§ Work task
Could you retype all of the entries exactly, without their pictures?

______

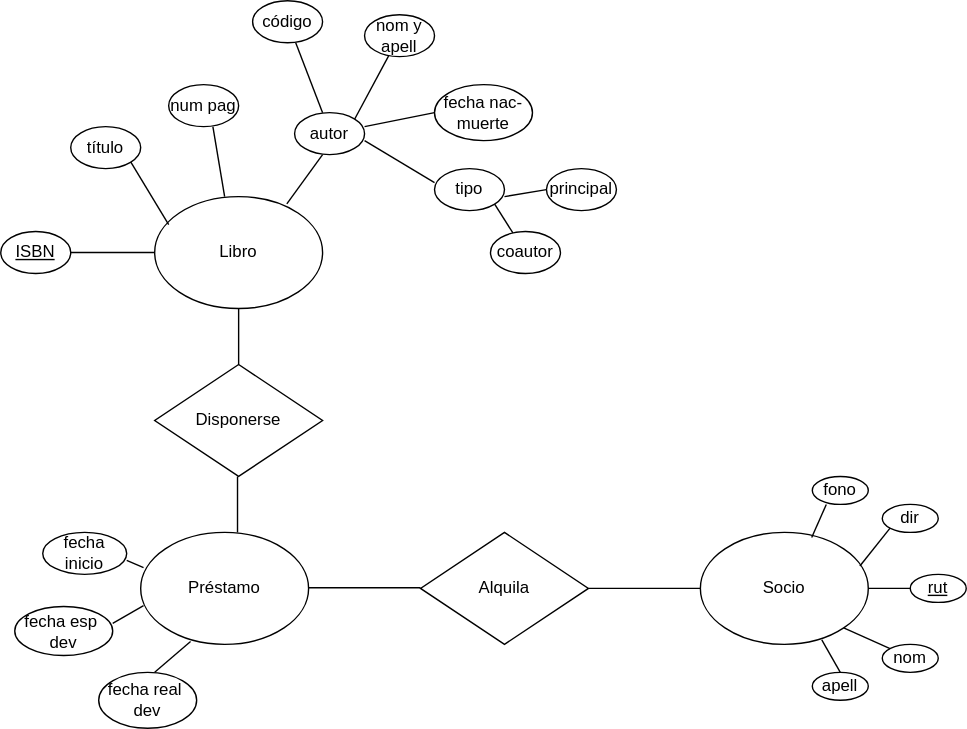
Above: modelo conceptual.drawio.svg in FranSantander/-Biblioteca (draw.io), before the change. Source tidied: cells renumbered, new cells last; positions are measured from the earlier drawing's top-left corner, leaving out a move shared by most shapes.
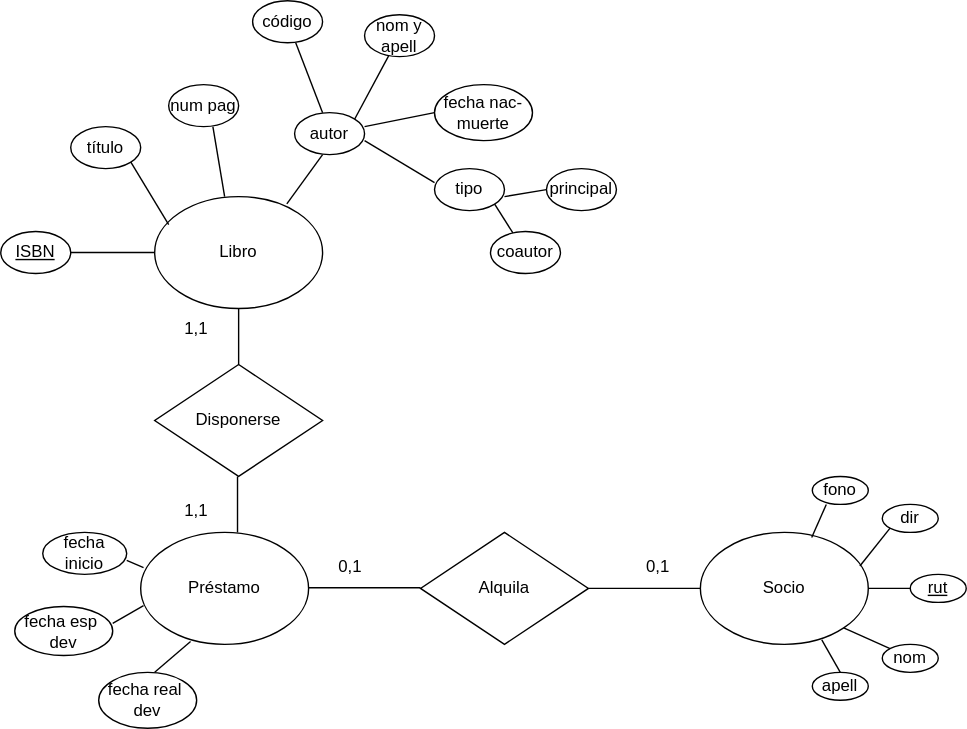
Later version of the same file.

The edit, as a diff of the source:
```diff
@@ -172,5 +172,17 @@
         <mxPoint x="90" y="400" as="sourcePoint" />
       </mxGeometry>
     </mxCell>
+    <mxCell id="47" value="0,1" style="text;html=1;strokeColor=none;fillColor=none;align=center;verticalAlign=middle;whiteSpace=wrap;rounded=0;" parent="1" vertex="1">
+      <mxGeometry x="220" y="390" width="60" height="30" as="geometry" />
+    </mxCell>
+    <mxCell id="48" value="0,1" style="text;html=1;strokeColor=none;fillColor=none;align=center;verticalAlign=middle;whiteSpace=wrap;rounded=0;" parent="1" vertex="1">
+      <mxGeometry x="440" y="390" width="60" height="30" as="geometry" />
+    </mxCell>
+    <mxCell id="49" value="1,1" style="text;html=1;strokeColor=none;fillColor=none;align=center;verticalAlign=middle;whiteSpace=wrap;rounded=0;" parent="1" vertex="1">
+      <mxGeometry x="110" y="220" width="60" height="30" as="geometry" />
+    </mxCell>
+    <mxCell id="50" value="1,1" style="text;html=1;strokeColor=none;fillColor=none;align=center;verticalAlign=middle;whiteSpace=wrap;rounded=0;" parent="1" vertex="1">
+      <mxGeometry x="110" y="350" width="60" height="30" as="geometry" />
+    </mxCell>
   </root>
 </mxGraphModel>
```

______

§ Completed task
Above: modelo conceptual.drawio.svg in FranSantander/-Biblioteca (draw.io), before the change. Source tidied: cells renumbered, new cells last; positions are measured from the earlier drawing's top-left corner, leaving out a move shared by most shapes.
Later version of the same file.

The edit, as a diff of the source:
```diff
@@ -172,5 +172,17 @@
         <mxPoint x="90" y="400" as="sourcePoint" />
       </mxGeometry>
     </mxCell>
+    <mxCell id="47" value="0,1" style="text;html=1;strokeColor=none;fillColor=none;align=center;verticalAlign=middle;whiteSpace=wrap;rounded=0;" parent="1" vertex="1">
+      <mxGeometry x="220" y="390" width="60" height="30" as="geometry" />
+    </mxCell>
+    <mxCell id="48" value="0,1" style="text;html=1;strokeColor=none;fillColor=none;align=center;verticalAlign=middle;whiteSpace=wrap;rounded=0;" parent="1" vertex="1">
+      <mxGeometry x="440" y="390" width="60" height="30" as="geometry" />
+    </mxCell>
+    <mxCell id="49" value="1,1" style="text;html=1;strokeColor=none;fillColor=none;align=center;verticalAlign=middle;whiteSpace=wrap;rounded=0;" parent="1" vertex="1">
+      <mxGeometry x="110" y="220" width="60" height="30" as="geometry" />
+    </mxCell>
+    <mxCell id="50" value="1,1" style="text;html=1;strokeColor=none;fillColor=none;align=center;verticalAlign=middle;whiteSpace=wrap;rounded=0;" parent="1" vertex="1">
+      <mxGeometry x="110" y="350" width="60" height="30" as="geometry" />
+    </mxCell>
   </root>
 </mxGraphModel>
```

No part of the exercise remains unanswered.